Trip to Northeast of Thailand by Paul Wilding

May 11, 2011

When I set out to explore Isan I looked for a guide book, but found none. The few mainstream ones had a remarkably short section on the place, missing out half the provinces and barely covering the others. It was as if they were acknowledging that it wasn’t a place for tourists. After a month here I’m convinced of that too, it’s a place for people that want to visit Thailand.

Part 1 – Templed out in Khorat (Nakhon Ratchasima)
Part 2 – Khorat to Phimai
Part 3 – Buriram to Nang Rong and Phanom Rung
Part 4 – Around Phanom Rung
Part 5 – Kalasin to Roi Et
Part 6 – Mukdahan
Part 7 – The Ban Song Khan Catholic Massacre Monument
Part 8 – Nakhon Phanom (City of Mountains)
Part 9 – Ho Chi Mihn’s House in Thailand
Part 10 – Buddha Park and Nong Khai
Part 11 – Nong Khai to Udon Thani & Ban Chiang
Part 12 – Chaiyaphum in my Tardis

I called my travels Darkest Isan, where decent Thai’s fear to tread, rather jokingly for the Thai stereotype of this Lao speaking region is as a rundown backwater populated by peasants completely unThai. In reality the traditional Thailand these stereotypers are talking about no-longer exists and hasn’t for a decade.

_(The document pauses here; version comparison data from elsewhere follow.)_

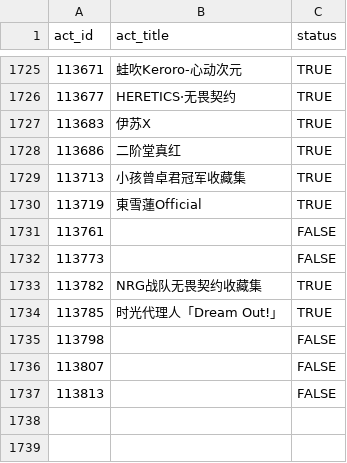
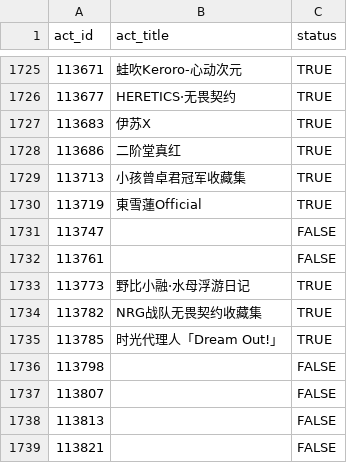
Before and after one commit to CaleyGoldue/bilibili-collections-archive, a CSV file: result_collect-act_id.csv, drawn as a sheet; only a part is shown, gaps mark what is left out.

Commit message:
Add files via upload

```diff
--- a/result_collect-act_id.csv
+++ b/result_collect-act_id.csv
@@ -1730,4 +1730,5 @@
 113719,東雪蓮Official,TRUE
+113747,,FALSE
 113761,,FALSE
-113773,,FALSE
+113773,野比小融·水母浮游日记,TRUE
 113782,NRG战队无畏契约收藏集,TRUE
@@ -1737 +1738,2 @@
 113813,,FALSE
+113821,,FALSE
```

After a month in Lao the previous year, my favourite place on earth, where I travelled to the unspoilt east, I embarked on my trip the Isan half hoping the stereotype was true and I would recapture the Lao experience. What I discovered should have disappointed but didn’t, Isan is like in the stereotype not unThai backwater but rather the lost old Thailand instead. Isan has become not so much what Thailand used to be, but what it could have become if it had gone another direction. What would Chiang Mai or Phuket could be like had not one tourist set foot there, and not an undeveloped backwater, but a place that has retained its identity and is designed for locals.

Never having really taken to the north and south of Thailand, I’ve always been an east, centre and west sort of person. What my Isan trip did was make me an Isan or Nakhon Nowhere as many ex-pats like to call it, sort of person. In fact in April 2011 I moved here. I’m not sure whether anyone has used the term before but from now on when I talk of the people and place it’s, we Isanites.

Leave a Reply

Your email address will not be published.

* Copy This Password *

* Type Or Paste Password Here *








Book Train and Buses in Thailand

Car rentals in over 6000 locations worldwide